Louise Thomas


Let's pretend that you're a globe-trotting plutocrat with a few spare billion. You own a private jet, spend weekends on a large yacht, and knock around town in a fleet of noisy supercars. You drink at Annabel's and Tramp, spend Christmas at Sandy Lane in Barbados, ski the pistes of Gstaad or St Moritz, and disappear to St Tropez for August. You enjoy high living, and don't care if people think you've got more money than sense.

In this most rarefied of modern circles, you can have everything going, yet you will be rendered a nobody by the lack of one crucial accoutrement: a hi-tech, luxury flat created by two young property developers called Nick and Christian Candy.

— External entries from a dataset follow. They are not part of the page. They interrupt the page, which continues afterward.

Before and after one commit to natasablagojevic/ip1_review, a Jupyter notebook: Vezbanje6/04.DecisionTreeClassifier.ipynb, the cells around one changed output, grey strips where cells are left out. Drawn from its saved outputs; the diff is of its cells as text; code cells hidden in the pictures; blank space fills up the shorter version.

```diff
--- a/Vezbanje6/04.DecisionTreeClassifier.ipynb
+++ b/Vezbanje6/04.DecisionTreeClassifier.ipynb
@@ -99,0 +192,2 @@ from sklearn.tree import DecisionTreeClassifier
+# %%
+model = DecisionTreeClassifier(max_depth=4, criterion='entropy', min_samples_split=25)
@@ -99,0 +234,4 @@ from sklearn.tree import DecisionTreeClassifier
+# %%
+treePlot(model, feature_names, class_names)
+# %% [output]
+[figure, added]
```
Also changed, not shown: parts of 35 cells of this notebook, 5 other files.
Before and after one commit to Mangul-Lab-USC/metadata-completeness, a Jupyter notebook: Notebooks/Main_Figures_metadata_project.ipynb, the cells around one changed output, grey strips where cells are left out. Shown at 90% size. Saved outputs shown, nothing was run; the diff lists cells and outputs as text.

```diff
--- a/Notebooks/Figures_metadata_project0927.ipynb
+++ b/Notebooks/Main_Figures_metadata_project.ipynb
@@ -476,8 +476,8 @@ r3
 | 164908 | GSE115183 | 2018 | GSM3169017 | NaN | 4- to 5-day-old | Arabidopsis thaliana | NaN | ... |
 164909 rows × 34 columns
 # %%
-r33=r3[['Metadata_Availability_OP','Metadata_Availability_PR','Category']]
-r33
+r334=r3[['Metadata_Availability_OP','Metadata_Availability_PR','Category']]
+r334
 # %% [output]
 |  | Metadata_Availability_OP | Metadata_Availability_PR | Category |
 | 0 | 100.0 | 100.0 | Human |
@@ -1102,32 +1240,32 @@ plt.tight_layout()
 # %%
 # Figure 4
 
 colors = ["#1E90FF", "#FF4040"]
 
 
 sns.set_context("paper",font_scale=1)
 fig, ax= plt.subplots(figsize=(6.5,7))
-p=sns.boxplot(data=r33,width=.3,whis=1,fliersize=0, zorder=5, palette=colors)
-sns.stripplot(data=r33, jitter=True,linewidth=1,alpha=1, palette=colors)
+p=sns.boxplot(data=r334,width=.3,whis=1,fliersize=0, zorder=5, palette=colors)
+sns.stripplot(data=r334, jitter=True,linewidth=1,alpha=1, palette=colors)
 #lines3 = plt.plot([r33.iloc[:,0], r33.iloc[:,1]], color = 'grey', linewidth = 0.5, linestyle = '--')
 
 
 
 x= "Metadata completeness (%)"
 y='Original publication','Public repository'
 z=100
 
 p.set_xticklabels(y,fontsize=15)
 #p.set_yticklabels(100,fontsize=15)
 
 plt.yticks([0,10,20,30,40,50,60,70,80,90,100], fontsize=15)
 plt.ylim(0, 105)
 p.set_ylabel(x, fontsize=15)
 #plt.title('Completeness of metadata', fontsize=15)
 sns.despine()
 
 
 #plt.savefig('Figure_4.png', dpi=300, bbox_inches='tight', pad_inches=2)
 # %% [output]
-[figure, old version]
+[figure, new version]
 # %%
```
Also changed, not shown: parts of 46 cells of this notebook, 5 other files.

The Candy Brothers, as they are known, are not celebrities in the sense that they can walk the streets of Knightsbridge and draw little more than the occasional, knowing nod. But in recent years, their impact on our capital city, its skyline and its soar-away cost of living has been little short of stratospheric. Candy and Candy are the property barons behind pretty much every piece of high-profile, high-end real estate built in booming London during the past decade.

Brash, self-confident and inscrutable, the thirtysomething brothers have a very simple role in life: they create fantasy homes for people with limitless budgets. Their trademark properties boast the style – if that's the correct word – of a Mayfair hotel, the technology of a James Bond automobile and the "lifestyle solutions" – concierges, health clubs, and the like – of a top-end holiday resort. Their properties look and feel as if an adolescent boy has been told to create his ideal home.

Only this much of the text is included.